             a))
;;=> "outer"

Hygienic Macros

Inspired by KFFD Algorithm. Now Scheje appends a timestamp with respect to the iteration in which every form is being expanded, thus preventing it from inadvertently capturing symbols across different expansion stages. If some symbols have timestamps that cannot be evaluated, Scheje tries to evaluate their "root" form, i.e, checks if their name, stripped out of the timestamps, isn't bound in the execution environment. This 'sort of' forces capture of such symbols, as to see if they were intended to be passed as globals, for instance.

For instance, these two examples work properly:

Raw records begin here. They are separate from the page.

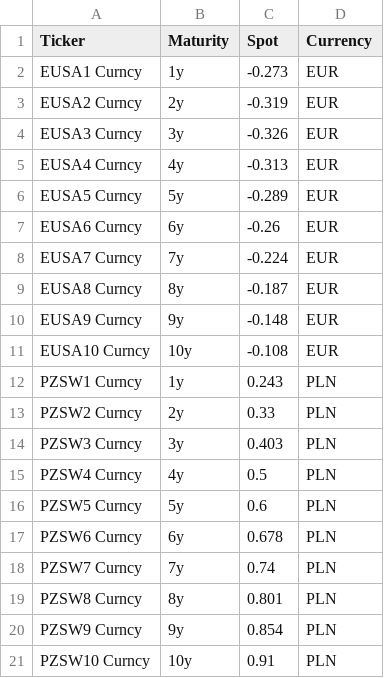
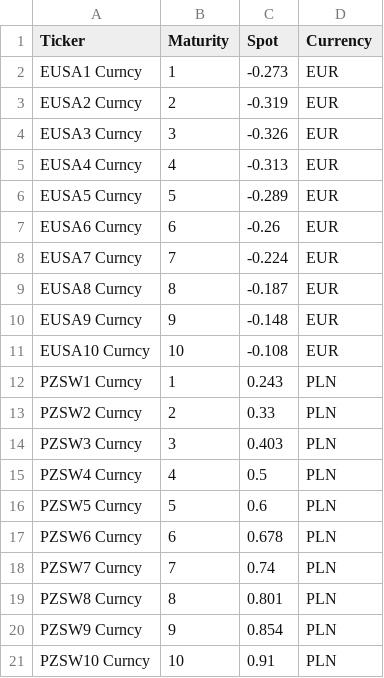
Before and after one commit to esheehan1/projects, a CSV file: FWD_RATE.csv, drawn as a sheet.

Commit message:
Add files via upload

```diff
--- a/FWD_RATE.csv
+++ b/FWD_RATE.csv
@@ -1,21 +1,21 @@
 Ticker,Maturity,Spot,Currency
-EUSA1 Curncy,1y,-0.273,EUR
-EUSA2 Curncy,2y,-0.319,EUR
-EUSA3 Curncy,3y,-0.326,EUR
-EUSA4 Curncy,4y,-0.313,EUR
-EUSA5 Curncy,5y,-0.289,EUR
-EUSA6 Curncy,6y,-0.26,EUR
-EUSA7 Curncy,7y,-0.224,EUR
-EUSA8 Curncy,8y,-0.187,EUR
-EUSA9 Curncy,9y,-0.148,EUR
-EUSA10 Curncy,10y,-0.108,EUR
-PZSW1 Curncy,1y,0.243,PLN
-PZSW2 Curncy,2y,0.33,PLN
-PZSW3 Curncy,3y,0.403,PLN
-PZSW4 Curncy,4y,0.5,PLN
-PZSW5 Curncy,5y,0.6,PLN
-PZSW6 Curncy,6y,0.678,PLN
-PZSW7 Curncy,7y,0.74,PLN
-PZSW8 Curncy,8y,0.801,PLN
-PZSW9 Curncy,9y,0.854,PLN
-PZSW10 Curncy,10y,0.91,PLN
+EUSA1 Curncy,1,-0.273,EUR
+EUSA2 Curncy,2,-0.319,EUR
+EUSA3 Curncy,3,-0.326,EUR
+EUSA4 Curncy,4,-0.313,EUR
+EUSA5 Curncy,5,-0.289,EUR
+EUSA6 Curncy,6,-0.26,EUR
+EUSA7 Curncy,7,-0.224,EUR
+EUSA8 Curncy,8,-0.187,EUR
+EUSA9 Curncy,9,-0.148,EUR
+EUSA10 Curncy,10,-0.108,EUR
+PZSW1 Curncy,1,0.243,PLN
+PZSW2 Curncy,2,0.33,PLN
+PZSW3 Curncy,3,0.403,PLN
+PZSW4 Curncy,4,0.5,PLN
+PZSW5 Curncy,5,0.6,PLN
+PZSW6 Curncy,6,0.678,PLN
+PZSW7 Curncy,7,0.74,PLN
+PZSW8 Curncy,8,0.801,PLN
+PZSW9 Curncy,9,0.854,PLN
+PZSW10 Curncy,10,0.91,PLN
```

(eval-prog '(
             (define-syntax or2
               (syntax-rules ()
                             ((or2 e1 e2) (let ((t e1)) (if t t e2) ))))
             (let ((t true)) (or2 false t ))))
;;=> true

and

(eval-prog '(
             (let ((if (lambda(x y z) "oops")))
              (let ((g false))
                    (if g g false)))))
;;=> false

ClojureScript Support

Scheje is written using reader conditionals. The interpreter namespace can be used in a clojurescript project right away, in the browser, or in node.js if you want to use the file loading facilities.

A little REPL

Now a REPL namespace is shipped, exposing a little REPL permitting to evaluating expressions and loading files.

If you want to run it in Clojure/JVM, just clone the repo and launch

lein run

You can also build a ClojureScript/Node.js REPL and enjoy the ultra fast startup compared to JVM's version. Simply proceed like so:

#install npm dependencies
npm install readline-sync
# then build the node app
lein cljsbuild once
# and enjoy scheje.js :)
node target/repl_out/scheje_repl.js

Features

Please refer to the Changelog and the interpreter_test.clj test file to get a comprehensive list of the features and usage of scheje.

Contributors

Thanks to these wonderful people who helped the development of Scheje:

And to these awesome proof-readers:

Special thanks for the awesome logo go to:

TODOS - Wanna Contribute?

You can see how you can help by seeing the open issues

Please note that this project is released with a Contributor Code of Conduct. By participating in this project you agree to abide by its terms.

Credits

Scheje's Node.js REPL uses readLineSync from @anseki, which is licensed under the MIT License.

License

Copyright © 2016 Rafik Naccache and Contributors. Distributed under the terms of the MIT License.